- Army as “Marginal.” The Army’s score remains “marginal” in the 2021 Index. The Army has fully committed to modernizing its forces for great-power competition, but its programs are still in their development phase, and it will be a few years before they are ready for acquisition and fielding. It remains “weak” in capacity with 70 percent of the force it should have but has significantly increased the readiness of the force, scoring the highest level of “very strong” in 2020. The Army has a better sense of what it needs for war against a peer, but funding uncertainties could threaten its ability to realize its goals.
- Navy as “Marginal.” The Navy’s overall score remains “marginal” in the 2021 Index but is trending toward “weak” in capability and readiness and remains “weak” in capacity. The technology gap between the Navy and its peer competitors is narrowing in favor of competitors, and the Navy’s ships are aging faster than they are being replaced. The Navy sustained its focus on improving readiness in 2020, but it has a very large hole to fill, its fleet is too small relative to workload, and supporting shipyards are overwhelmed by the amount of repair work needed to make more ships available.
- Air Force as “Marginal.” The USAF scores “marginal” in all three measures but is trending upward in capability and capacity. The shortage of pilots and flying time for those pilots degrades the ability of the Air Force to generate the amount and quality of combat air power that would be needed to meet wartime requirements. Although it could eventually win a single major regional contingency (MRC), the time needed to win that battle and the attendant rates of attrition would be much higher than they would be if the service had moved aggressively to increase high-end training and acquire the fifth-generation weapon systems required to dominate such a fight.

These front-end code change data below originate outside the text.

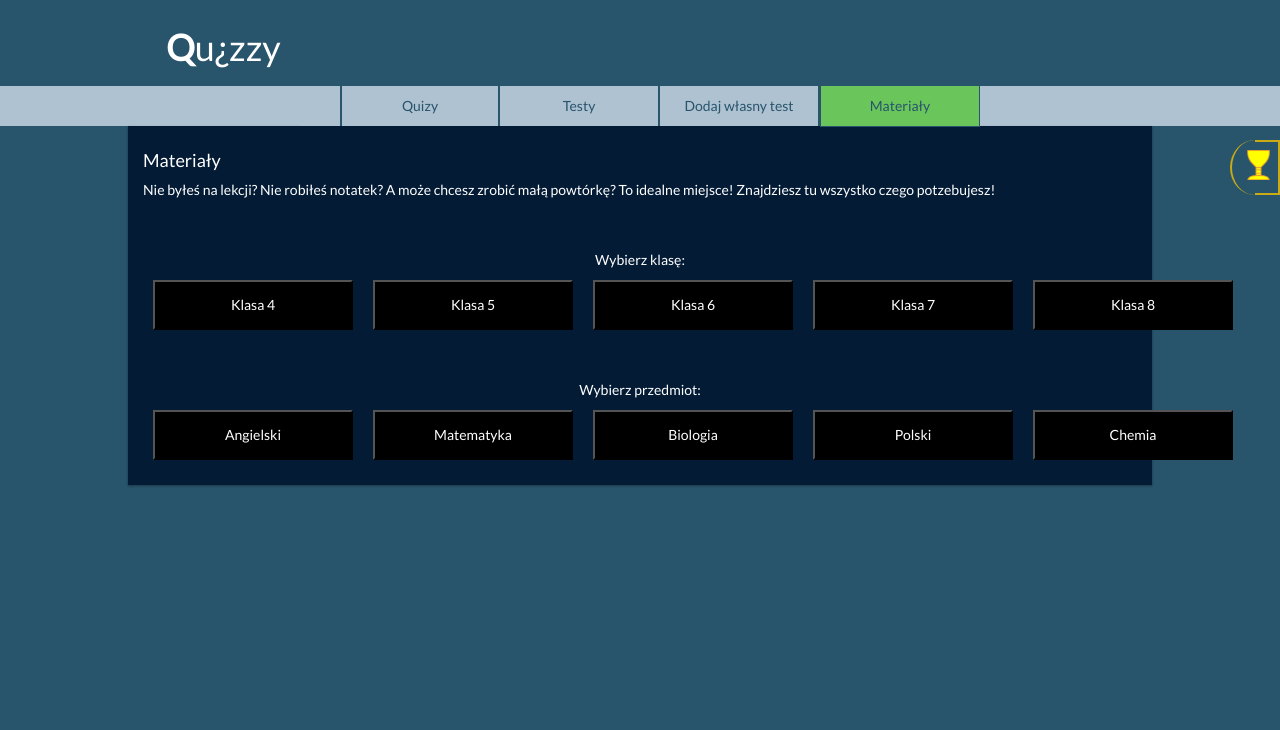
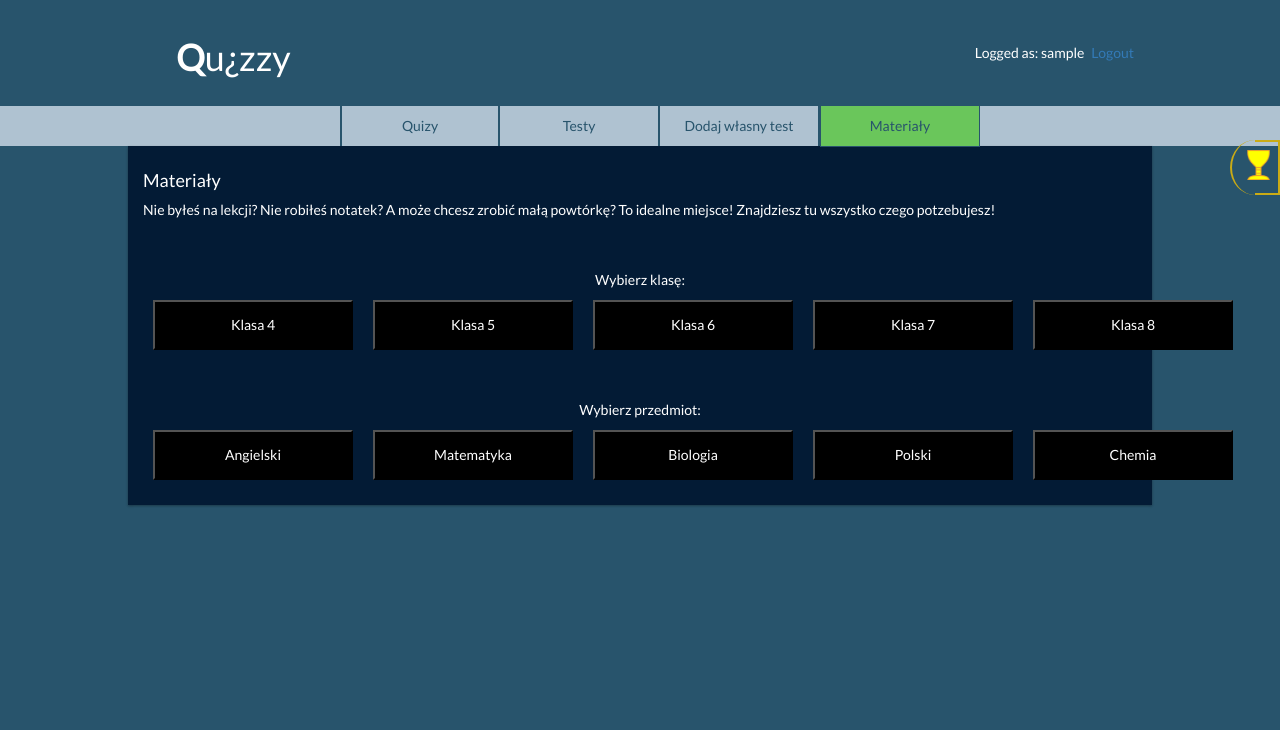
Before and after one commit to pgrzegorzewski/app, a PHP site: page /materials.php in a window 1280 px wide. Shown: the top 730 px of the page. Run offline with PHP 8.4, Linux system fonts and the light colour scheme; the visitor is signed in with stand-in values (Sample User, id 1); some libraries are stand-ins or nearby versions.

Commit message:
logout on materials added

```diff
--- a/learningapp/app/materials.php
+++ b/learningapp/app/materials.php
@@ -37,7 +37,16 @@
 		Paweł 150pts;<br>
 	</div>
 	<header class ="header">
-		<h1 id="title"><a href ="home.php"><b>Q</b>u¿zzy</a></h1>
+		<table width = 100%>
+			<tr>
+				<td style = "text-align:left">
+					<h1 id="title"><a href ="index.php"><b>Q</b>u¿zzy</a></h1>
+				</td>
+				<td style = "text-align:right">
+					<span>Logged as: <?php echo $_SESSION['user'] ?>&ensp;</span><span><a href = "logout.php">Logout</a></span>
+				</td>
+			</tr>
+		</table>
 	</header>
 		<div class="nav">
 			<ol>
```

- Marine Corps as “Marginal.” The score for the Corps’ capacity was raised to “marginal” from “weak” but only because this Index has changed the threshold, lowering it from 36 infantry battalions to 30 battalions in acknowledgment of the Corps’ argument that it is a one-war force that also stands ready for a broad range of smaller crisis-response tasks. However, the Corps intends to reduce the number of its battalions further from 24 to 21, which would return it to a score of “weak.” The service is moving ahead aggressively with a redesign of its operating forces, but it remains hampered by old equipment, and problematic funding continues to constrain its deployment-to-dwell ratio to 1:2 (too few units for its workload), forcing it to prioritize readiness for deployed and next-to-deploy units at the expense of other units across the force.
- Space Force as “Not Assessed.” The Space Force was formally established on December 20, 2019, as a result of an earlier proposal by President Trump and legislation passed by Congress. As of mid-2020, the Space Force is still in the process of being established, and personnel numbers are very small. Given the nascent state of the Space Force, we do not render an assessment of it in the 2021 Index. We hope to assess its strength in future editions of the Index, but this will be complicated by the classified nature of the force.
- Nuclear Capability as “Marginal.” This score is trending toward “strong,” but it should be emphasized that this assumes that the U.S. maintains its commitment to modernization of the entire nuclear enterprise—from warheads to platforms to personnel to infrastructure—and allocates needed resources accordingly. Without this commitment, this overall score will degrade rapidly to “weak.” Continued attention to this mission is therefore critical. Although a bipartisan commitment has led to continued progress on U.S. nuclear forces modernization and warhead sustainment, these programs remain seriously threatened by potential future fiscal uncertainties. The infrastructure that supports nuclear programs is very aged, and nuclear test readiness has revealed troubling problems within the forces.
In the aggregate, the United States’ military posture is rated “marginal.” The 2021 Index concludes that the current U.S. military force is likely capable of meeting the demands of a single major regional conflict while also attending to various presence and engagement activities but that it would be very hard-pressed to do more and certainly would be ill-equipped to handle two nearly simultaneous major regional contingencies.
The military services have continued to prioritize readiness and have seen improvement over the past couple of years, but modernization programs continue to suffer as resources are redirected toward current operations and sustainment of readiness levels. The services have also normalized the reduction in size and number of military units, and the forces remain well below the level they need to meet the two-MRC benchmark.
Congress and the Administration took positive steps to stabilize funding for fiscal years 2018, 2019, and 2020 through the Bipartisan Budget Agreement of 2018, and the Bipartisan Budget Act of 2019 sustained support for funding above the caps imposed by the Budget Control Act of 2011 (BCA). While this allays the most serious concerns about a return to the damaging levels of the BCA, more will be needed in the years to come to ensure that America’s armed services are properly sized, equipped, trained, and ready to meet the missions they are called upon to fulfill.